"Our vice president, Jose Francisco Teran, was arrested at 9:00 this morning when he was on his way to this press conference." Baez, perspiring under the television lights, paused and added: "If this continues any one of us can be taken to prison."

Later, at the headquarters of the Conservative Party, the only legal opposition group, a telephone call interrupted a reporter's question. A party leader who answered the phone announced that a lower-level Conservative leader had been arrested, as had Noel Rivas, a vice president of the Chamber of Commerce.

All political parties except Somoza's, as well as the Catholic Church and the major business, labor and professional organizations have united to demand the resignation of Somoza.

The arrests during the weekend and yesterday were so widespread that some Conservative Party leaders appeared to be embarrassed that they had not been arrested. They explained that most of them are members of the virtially powerless Congress and therefore have immunity from arrest.

"Somoza does not want the Conservative Party to have the glory of having its leaders in prison," one said. Another added: "We will be the last to be arrested."

One Conservative Party alternate deputy was detained briefly in the town of Chinandega, a party leader said. He was released as soon as his captors learned of his status.

Despite its name, the Conservative Party backs social and economic reform and has joined the anti-Somoza front, which also includes leftist groups.

The president of the Nicaraguan Development Institute, Manuel Jose Torres, said the strike appeared to be at least 80 percent effective among stores in Managua and that many factories were also closed.

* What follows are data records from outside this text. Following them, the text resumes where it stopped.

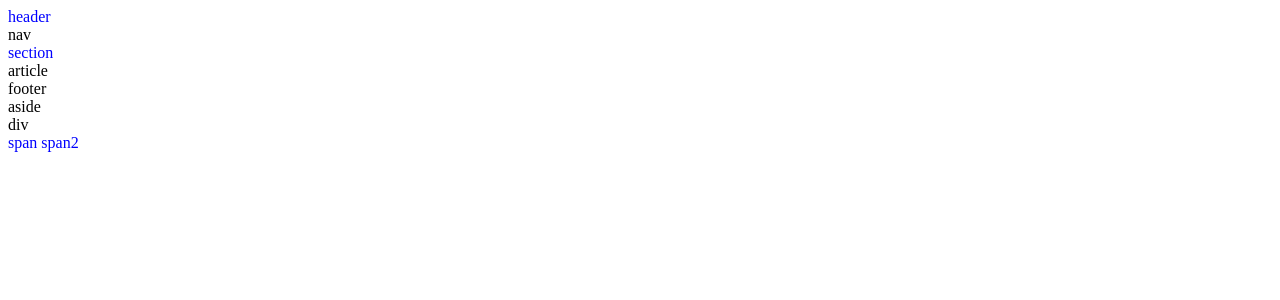
Repository: lbj0314/webTest
Page: Css_1/WebContent/css_1.html
These files come from the project's save history. The page is drawn as it stood at one moment and after the next save; the edit follows.
The browser window is 1280 px wide. The pictures show the whole page.

Above is the page before, as saved 2019-10-16 01:20:50.

After the next save:
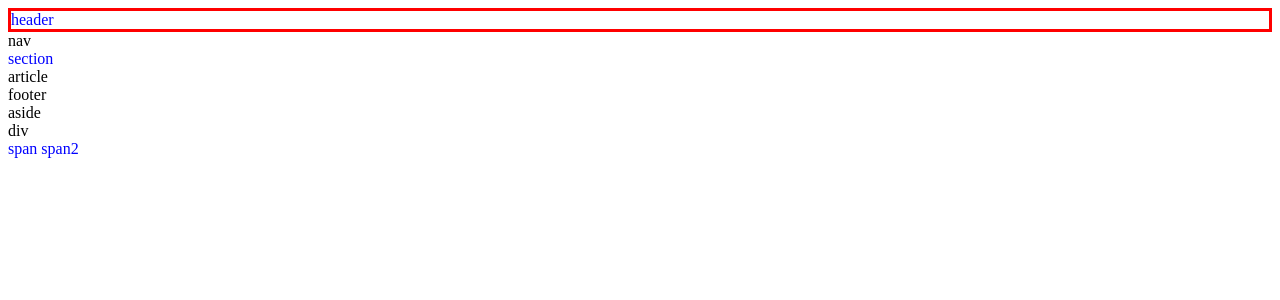
Saved 5 min 20 s later.
--- a/Css_1/WebContent/css/test.css
+++ b/Css_1/WebContent/css/test.css
@@ -1,3 +1,7 @@
 @charset "UTF-8";
+/* css 주석 */
+header{
+	color: olive;
+	border: 3px solid red;
 
-header {color: olive;}
+}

He said businessmen who supported the strike were making preparations for it to last one to three months. Many of the shopowners who support the strike pay their employees half salaries.

The government has stripped the organizations supporting the strike of their charters and has asked the banks to provide a list of all stores supporting the strike that have loans outstanding. The banks have been ordered to take action against striking debtors, Baez said.

Whether the banks will cooperate with Somoza or the strikers is still unknown.

Asked why most banks are still open, Torres said they are subject to more pressure from the government than other institutions.

He said that every day the banks remained open depositors were withdrawing more money.

Central Bank President Roberto Incer reported late last week that between $20 million and $30 million had been withdrawn from Nicaraguan banks in the previous two weeks.

Another area where the strike visibly was not effective was transportation. Buses and taxis were running and many gas stations were open. One Nicaraguan businessman said the bus companies are owned by National Guard officers while other officers control the issuance of taxi licenses.

At the Centro Commercial Managua, a large shopping center on the south side of the capital, all but a few stores were closed and there were no shoppers to be seen. A handful of National Guard troops, armed with American-made pistols and sub-machine guns, stood guard.

In a lingerie store, a clerk said the company had decided to remain open because the government had audited its books after it participated in a similar strike earlier this year. She said the clerks had reported to work because the store owner could replace them easily.

The owner of a hardware company said his competitor, a company owned by Somoza, had wanted to remain open. The employes, however, told the company that they would burn the store if it opened.